There’s no one best way to teach young students how to read. Learning to read is a developmental process that takes time. Every child learns differently, so it’s important to incorporate different teaching strategies to hold their attention and keep them interested in learning.
Teaching students to read doesn’t always have to be about formal lessons or worksheets. In fact, sometimes the best lessons are learned when children don’t even realize they are learning. Here are some practical ideas you can incorporate into the classroom to help your students become independent readers.
1. Display letters and words around the classroom
Children are naturally curious. Displaying different words and letters around the classroom encourages students to ask questions about the words and learn without even realizing they’re learning. Try labeling objects around the room like windows, doors, chairs, and whiteboards, or pinning words like ‘black’, ‘red’ and ‘blue’ to the wall, with the font being in that color. Children will learn to associate the words with the objects they see.
2. Create word families

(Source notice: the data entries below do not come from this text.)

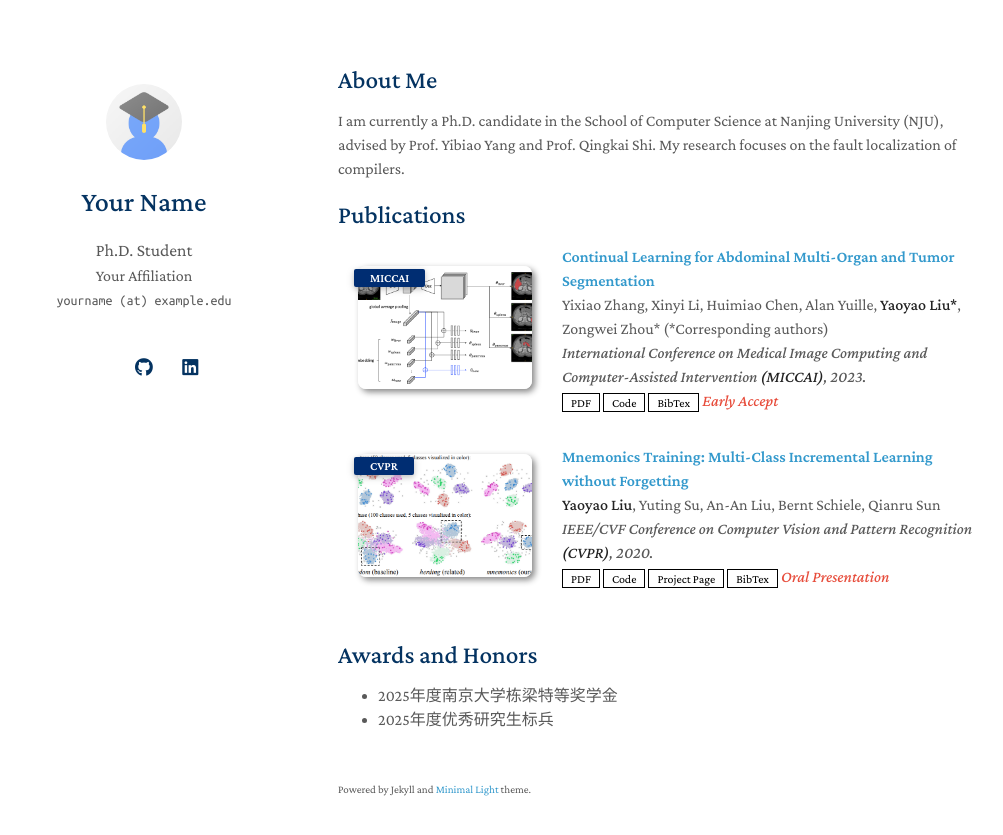
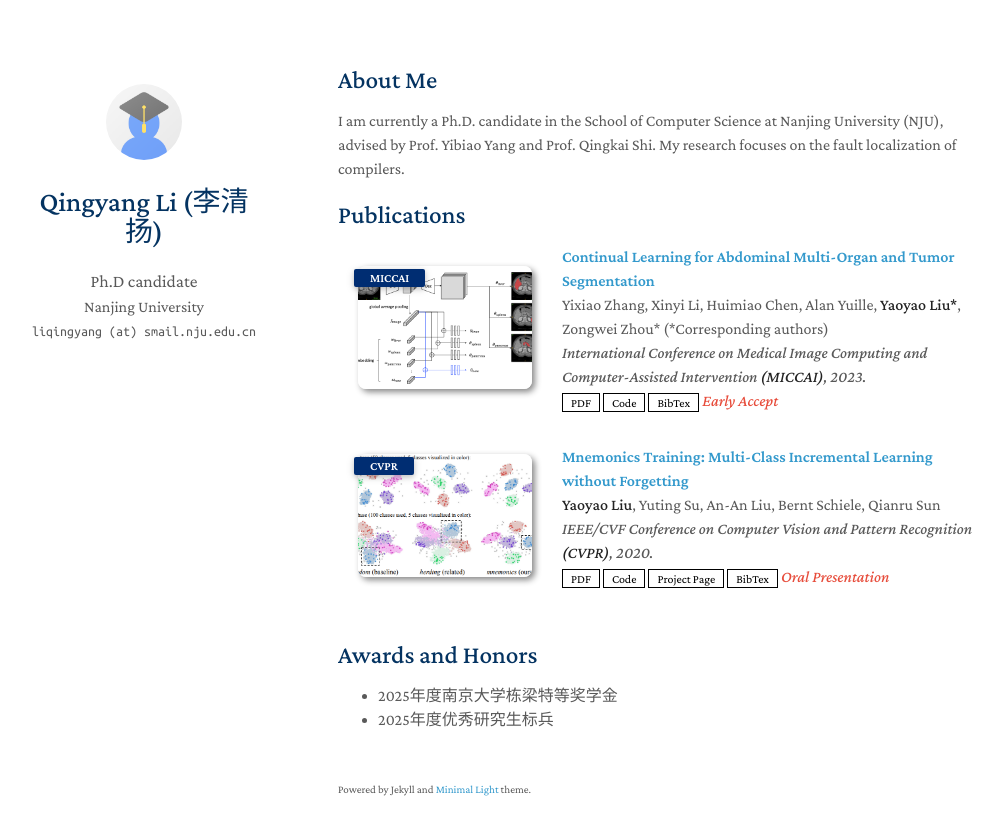
Before and after one commit to YcKyL/YcKyL.github.io, a Jekyll site: the page built from index.md, in a window 1280 px wide. Shown: the top 835 px of the page, without its empty margins (132-1135 px from the left). Built offline with Jekyll 4.4.1, drawn with Linux system fonts in a browser that asks for light colours; a style sheet for code colours, icons or effects is not loaded; our own code applies the rules of GitHub Pages for plain Markdown files.

Commit message:
Update _config.yml

```diff
--- a/_config.yml
+++ b/_config.yml
@@ -1,8 +1,8 @@
 # Basic Information
-title: Your Name
-position: Ph.D. Student
-affiliation: Your Affiliation
-email: yourname (at) example.edu
+title: Qingyang Li (李清扬)
+position: Ph.D candidate
+affiliation: Nanjing University
+email: liqingyang (at) smail.nju.edu.cn
 
 # Search Engine Optimization (SEO)
 # The following information is used to improve the website traffic from search engines, e.g., Google.
@@ -12,11 +12,7 @@ canonical: https://minimal-light-theme.yliu.me/
 
 # Links
 # If you don't need one of them, you may delete the corresponding line.
-google_scholar: https://scholar.google.com/
-cv_link: assets/files/curriculum_vitae.pdf
-github_link: https://github.com/
-linkedin: https://www.linkedin.com/
-twitter: https://twitter.com/
+orcid: https://orcid.org/0009-0004-5666-2158
 
 # Images (e.g., your profile picture and your website's favicon)
 # "favicon" and "favicon_dark" are used for the light and dark modes, respectively.
@@ -38,11 +34,10 @@ font: "Serif" # or "Sans Serif"
 
 # Google Analytics ID
 # Please remove this if you don't use Google Analytics
-google_analytics: UA-111540567-4
 
 # Use this project as a remote theme for GitHub Pages
 # See the guide here: https://docs.github.com/en/pages/setting-up-a-github-pages-site-with-jekyll/adding-a-theme-to-your-github-pages-site-using-jekyll
-remote_theme: yaoyao-liu/minimal-light
+# remote_theme: yaoyao-liu/minimal-light
 
 # The following files will be removed from the generated website.
 exclude:
```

Word families are words that rhyme. Teaching students about word families helps them see patterns in text and encourages them to begin reading by grouping sets of letters within a word. Once they recognize the word ‘hop’, they’ll be able to find patterns in rhyming words like ‘top’, ‘pop’ and ‘stop’. A fun way to incorporate this activity into the classroom is by playing a game using a corkboard. Write a list of words on the left-hand side, and the second list of words that rhyme with them on the right-hand side (you could even try using a theme for the words, e.g. Christmas-related words in December). Place pins beside each word and have students link a piece of string from the pin of a word on the left, to the rhyming word on the right-hand side. Not only is this a fun activity to help students learn about word families, it also helps develop their fine motor skills.
3. Play decoding games
Decoding is the process of sounding words out. Once a child has learned the sounds that each letter, or group of letters, make, they’ll be able to begin putting words together. Learning to decode is an important step in learning to read, as the more students decode words, the more quickly they’ll be able to automatically identify words. To make the process of decoding a little bit more fun for students, consider incorporating games into the process. This can be as simple as buying little finger puppets for the students and having them wear them while pointing to the letters as they sound them out.
4. Teach phonemic awareness
Phonemes are the smallest sounds in the English language, made of consonants, short vowels, long vowels, and digraphs like ‘th’, ‘sh’ and ‘ch’. Children must learn how different letters make different sounds. For example, the ‘a’ in ‘table’ is a long vowel, as opposed to the short vowel ‘a’ in ‘sack’. Phonemic awareness means learning those sounds and how to manipulate them within a word and is an important step towards helping children to spell and decode. One thing you could do to help bring awareness to phonemes and how to separate the sounds of words from their meanings is to call up children one-by-one using their first names without the initial sound (e.g., [S]arah). The children have to figure out who’s name has been called and what sound is missing.
5. Play ‘fish’ with sight words
There are some words that are difficult to decode phonetically because they don’t follow the rules of phonics. These are known as ‘sight words’ and are most common in the English language. These words need to be memorized rather than sounded out, and there are a number of fun memory games that you can use in the classroom to help kids do this. ‘Sight words fishing’ involves using magnetic fish cut-outs with words on the back of them. Students fish using a magnetic rod and read the sight word out aloud from the back of the fish they’ve picked up. The repetition of the game helps the students master the words and is a lot more fun than reading words from a printout.
6. Word search bingo
Reading to children helps them develop their language and listening skills and prepares them to understand written words. However, some children lose focus when sitting still and listening, so it’s important to find ways to keep them engaged. One way to do this is to create a bingo game. Hand out sheets of paper to the students with a list of words from the chapter of the book you’re reading to them. As you read the book, the students will circle the words from the sheet they hear. At the end of the chapter, have the class discuss what words they found.
7. Help children love to read by making it fun
As teachers, the ultimate goal is to foster lifelong reading skills in students and create children who love to read. Memorizing words is only a starting point. Every child learns to read differently, but ultimately, keeping them engaged in learning is the best strategy. Getting children excited about learning to read through games and interaction is something that every primary school teacher can incorporate into the classroom.
If you’re looking for more ideas, LiteracyPlanet offers a comprehensive and engaging program that is designed to bring out the best in every student. For more information about using LiteracyPlanet in schools, head here.